You’ve probably seen the commercials for the Lincoln MKS, where it takes off like a spaceship from a hanger with trendy rock music playing in the background. Lincoln is trying hard to distance itself from the image its developed as a stodgy old man’s car company. The full-sized 2010 MKS luxury sedan is a continued step in the evolution of Lincoln from old to new in the eyes of car buyers. Based on the striking MKR concept car shown in Detroit in 2007, the production MKS arrived about a year later. unfortunately, the attractive design of the show car was distilled into a very ordinary (if not slightly bland) directive of the Ford Taurus. The MKS’s design is tasteful, but not as dynamic as it’s competition. Something buyers expect when plunking down nearly 50k for a car. It also came with a standard 3.7 liter 275 hp V6, placing it at a disadvantage against the more powerful (and similarly priced) Cadillac STS and Infiniti M.

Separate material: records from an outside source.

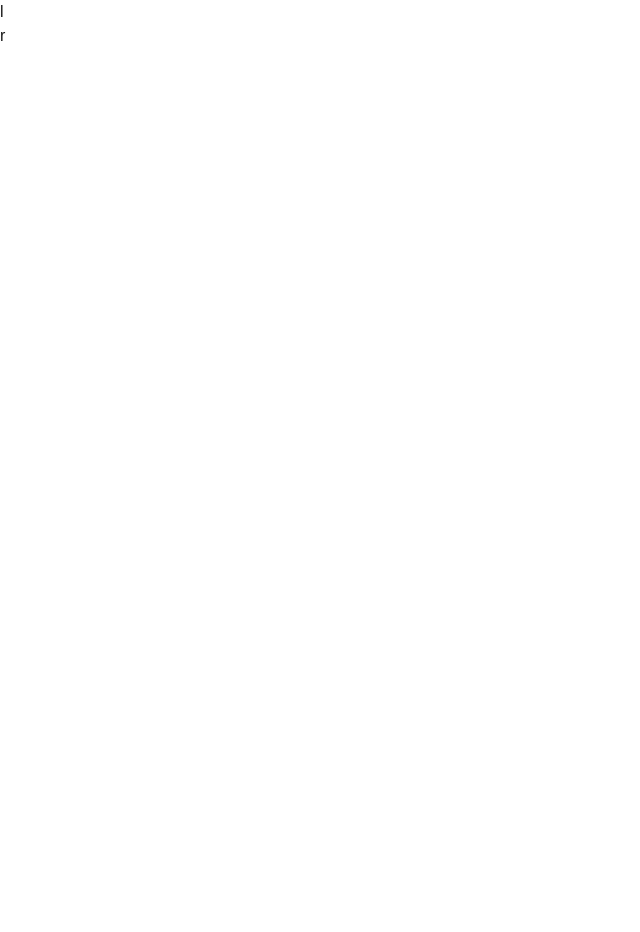
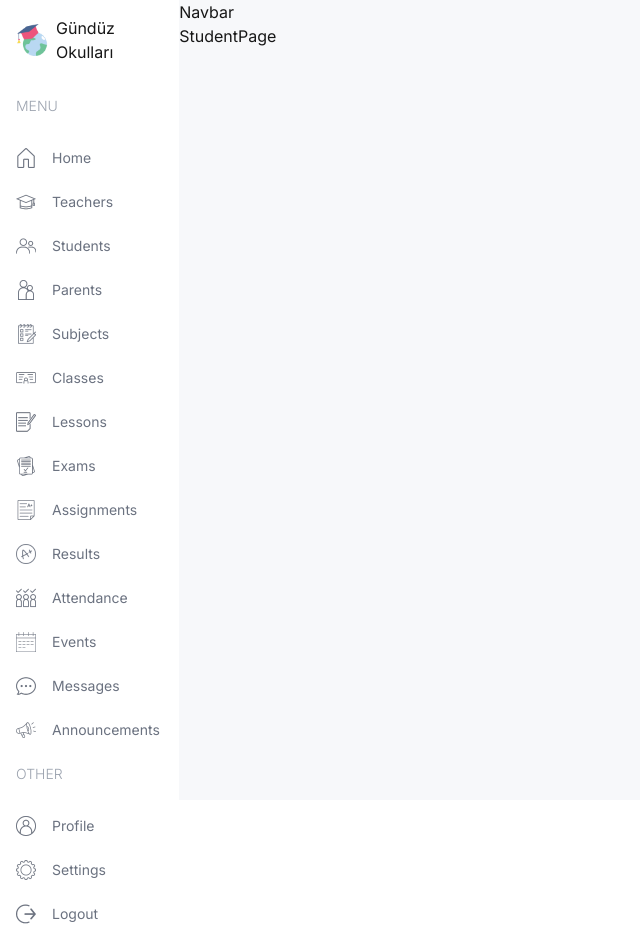
Before and after one commit to cangndz75/SchoolManagementUI, a Next.js app: page /student in a window 1280 px wide. Shown: the whole page, without its empty margins (0-640 px from the left). Before the commit the page ends 800 px from the top, so only its background shows below. Built offline with nearby package versions, Linux system fonts and the light colour scheme.

Commit message:
Dashboard v1 | 1.0.1

```diff
--- a/src/app/(dashboard)/layout.tsx
+++ b/src/app/(dashboard)/layout.tsx
@@ -1,3 +1,8 @@
+import Menu from "@/src/components/Menu";
+import Navbar from "@/src/components/Navbar";
+import Image from "next/image";
+import Link from "next/link";
+
 export default function DashboardLayout({
   children,
 }: Readonly<{
@@ -6,12 +11,20 @@
   return (
     <div className="h-screen flex">
       {/* left sidebar */}
-      <div className="w-[14%] md:w-[8%] lg:w-[16%] xl:w-[14%] bg-red-200">
-        l
+      <div className="w-[14%] md:w-[8%] lg:w-[16%] xl:w-[14%] p-4">
+        <Link
+          href="/"
+          className="flex items-center justify-center lg:justify-start gap-2"
+        >
+          <Image src="/logo.png" alt="logo" width={32} height={32} />
+          <span className="hidden lg:block">Gündüz Okulları</span>
+        </Link>
+        <Menu />
       </div>
       {/* right content */}
-      <div className="w-[86%] md:w-[92%] lg:w-[84%] xl:w-[86%] bg-blue-200">
-        r
+      <div className="w-[86%] md:w-[92%] lg:w-[84%] xl:w-[86%] bg-[#F7F8FA] overflow-scroll">
+        <Navbar />
+        {children}
       </div>
     </div>
   );
--- a/src/app/layout.tsx
+++ b/src/app/layout.tsx
@@ -1,21 +1,12 @@
 import type { Metadata } from "next";
-import localFont from "next/font/local";
+import { Inter } from "next/font/google";
 import "./globals.css";
 
-const geistSans = localFont({
-  src: "./fonts/GeistVF.woff",
-  variable: "--font-geist-sans",
-  weight: "100 900",
-});
-const geistMono = localFont({
-  src: "./fonts/GeistMonoVF.woff",
-  variable: "--font-geist-mono",
-  weight: "100 900",
-});
+const inter = Inter({ subsets: ["latin"] });
 
 export const metadata: Metadata = {
-  title: "Create Next App",
-  description: "Generated by create next app",
+  title: "School Management Dashboard",
+  description: "Next.js School Management System",
 };
 
 export default function RootLayout({
@@ -25,11 +16,7 @@
 }>) {
   return (
     <html lang="en">
-      <body
-        className={`${geistSans.variable} ${geistMono.variable} antialiased`}
-      >
-        {children}
-      </body>
+      <body className={inter.className}>{children}</body>
     </html>
   );
 }
--- a/src/app/page.tsx
+++ b/src/app/page.tsx
@@ -1,101 +1,5 @@
-import Image from "next/image";
+const Homepage = () => {
+  return <div className="">Homepage</div>;
+};
 
-export default function Home() {
-  return (
-    <div className="grid grid-rows-[20px_1fr_20px] items-center justify-items-center min-h-screen p-8 pb-20 gap-16 sm:p-20 font-[family-name:var(--font-geist-sans)]">
-      <main className="flex flex-col gap-8 row-start-2 items-center sm:items-start">
-        <Image
-          className="dark:invert"
-          src="https://nextjs.org/icons/next.svg"
-          alt="Next.js logo"
-          width={180}
-          height={38}
-          priority
-        />
-        <ol className="list-inside list-decimal text-sm text-center sm:text-left font-[family-name:var(--font-geist-mono)]">
-          <li className="mb-2">
-            Get started by editing{" "}
-            <code className="bg-black/[.05] dark:bg-white/[.06] px-1 py-0.5 rounded font-semibold">
-              app/page.tsx
-            </code>
-            .
-          </li>
-          <li>Save and see your changes instantly.</li>
-        </ol>
-
-        <div className="flex gap-4 items-center flex-col sm:flex-row">
-          <a
-            className="rounded-full border border-solid border-transparent transition-colors flex items-center justify-center bg-foreground text-background gap-2 hover:bg-[#383838] dark:hover:bg-[#ccc] text-sm sm:text-base h-10 sm:h-12 px-4 sm:px-5"
-            href="https://vercel.com/new?utm_source=create-next-app&utm_medium=appdir-template-tw&utm_campaign=create-next-app"
-            target="_blank"
-            rel="noopener noreferrer"
-          >
-            <Image
-              className="dark:invert"
-              src="https://nextjs.org/icons/vercel.svg"
-              alt="Vercel logomark"
-              width={20}
-              height={20}
-            />
-            Deploy now
-          </a>
-          <a
-            className="rounded-full border border-solid border-black/[.08] dark:border-white/[.145] transition-colors flex items-center justify-center hover:bg-[#f2f2f2] dark:hover:bg-[#1a1a1a] hover:border-transparent text-sm sm:text-base h-10 sm:h-12 px-4 sm:px-5 sm:min-w-44"
-            href="https://nextjs.org/docs?utm_source=create-next-app&utm_medium=appdir-template-tw&utm_campaign=create-next-app"
-            target="_blank"
-            rel="noopener noreferrer"
-          >
-            Read our docs
-          </a>
-        </div>
-      </main>
-      <footer className="row-start-3 flex gap-6 flex-wrap items-center justify-center">
-        <a
-          className="flex items-center gap-2 hover:underline hover:underline-offset-4"
-          href="https://nextjs.org/learn?utm_source=create-next-app&utm_medium=appdir-template-tw&utm_campaign=create-next-app"
-          target="_blank"
-          rel="noopener noreferrer"
-        >
-          <Image
-            aria-hidden
-            src="https://nextjs.org/icons/file.svg"
-            alt="File icon"
-            width={16}
-            height={16}
-          />
-          Learn
-        </a>
-        <a
-          className="flex items-center gap-2 hover:underline hover:underline-offset-4"
-          href="https://vercel.com/templates?framework=next.js&utm_source=create-next-app&utm_medium=appdir-template-tw&utm_campaign=create-next-app"
-          target="_blank"
-          rel="noopener noreferrer"
-        >
-          <Image
-            aria-hidden
-            src="https://nextjs.org/icons/window.svg"
-            alt="Window icon"
-            width={16}
-            height={16}
-          />
-          Examples
-        </a>
-        <a
-          className="flex items-center gap-2 hover:underline hover:underline-offset-4"
-          href="https://nextjs.org?utm_source=create-next-app&utm_medium=appdir-template-tw&utm_campaign=create-next-app"
-          target="_blank"
-          rel="noopener noreferrer"
-        >
-          <Image
-            aria-hidden
-            src="https://nextjs.org/icons/globe.svg"
-            alt="Globe icon"
-            width={16}
-            height={16}
-          />
-          Go to nextjs.org →
-        </a>
-      </footer>
-    </div>
-  );
-}
+export default Homepage;
--- a/src/components/Menu.tsx
+++ b/src/components/Menu.tsx
@@ -1,3 +1,6 @@
+import Image from "next/image";
+import Link from "next/link";
+
 const menuItems = [
   {
     title: "MENU",
@@ -112,3 +115,29 @@
     ],
   },
 ];
+
+const Menu = () => {
+  return (
+    <div className="mt-4 text-sm">
+      {menuItems.map((i) => (
+        <div className="flex flex-col gap-2" key={i.title}>
+          <span className="hidden lg:block text-gray-400 font-light my-4">
+            {i.title}
+          </span>
+          {i.items.map((item) => (
+            <Link
+              href={item.href}
+              key={item.label}
+              className="flex items-center justify-center lg:justify-start gap-4 text-gray-500 py-2"
+            >
+              <Image src={item.icon} alt="" width={20} height={20} />
+              <span className="hidden lg:block">{item.label}</span>
+            </Link>
+          ))}
+        </div>
+      ))}
+    </div>
+  );
+};
+
+export default Menu;
--- /dev/null
+++ b/src/components/Navbar.tsx
@@ -0,0 +1,7 @@
+import React from "react";
+
+const Navbar = () => {
+  return <div>Navbar</div>;
+};
+
+export default Navbar;
--- a/tailwind.config.ts
+++ b/tailwind.config.ts
@@ -2,15 +2,16 @@
 
 const config: Config = {
   content: [
-    "./pages/**/*.{js,ts,jsx,tsx,mdx}",
-    "./components/**/*.{js,ts,jsx,tsx,mdx}",
-    "./app/**/*.{js,ts,jsx,tsx,mdx}",
+    "./src/pages/**/*.{js,ts,jsx,tsx,mdx}",
+    "./src/components/**/*.{js,ts,jsx,tsx,mdx}",
+    "./src/app/**/*.{js,ts,jsx,tsx,mdx}",
   ],
   theme: {
     extend: {
-      colors: {
-        background: "var(--background)",
-        foreground: "var(--foreground)",
+      backgroundImage: {
+        "gradient-radial": "radial-gradient(var(--tw-gradient-stops))",
+        "gradient-conic":
+          "conic-gradient(from 180deg at 50% 50%, var(--tw-gradient-stops))",
       },
     },
   },
```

In keeping with the theme established in its advertising, the MKS was a technological powerhouse, with gadgets galore under the hood and in its comfortable cabin. A long list of standard options included HID headlights and a DVD based navigation system. An 6 speed automatic transmission with paddleshift was the only shifting option available for the MKS.An attempt was made to address the power deficit between the MKS and it’s competition by the introduction of the advance direct injection EcoBoost V6 engine. Still 3.5 literes, it now offered twin turbocharging for a bump in horsepower to 355. Now the MKS was on par with its competition, with a 0-60 time under 6 seconds. Fuel economy was increased by use of direct injection and smaller turbos for a 17/24 mpg rating. The EcoBoost label allowed the Lincoln to be marketed as a green automobile, appealing to well-heeled quasi environmentalist who valued performance as much as efficiency. The media approved, giving the MKS high marks in performance and comfort, but noting that rivals like Buicks Lucerne cost less and offered similar value.
The MKS would do well to eventually evolve into the design used for the MKR concept car. The luxury car competition is tough and distinctive design is one of its noted hallmarks. The exterior of the MKS has not changed in 3 model years, but new options allowed the jump from 18″ to 20 chrome rims, making the MKS look slightly more aggressive if not a tad bit ghetto. Lincoln has done a good job of establishing the MKS as a benchmark performer in many performance aspects. It’s conservative design is not too showy (like the Chrysler 400) and is not as likely to go out of style too soon, suggesting that the MKS may look “ordinary” for some time to come. Lets hope the next version of it looks more like the striking concept car that it spawned from.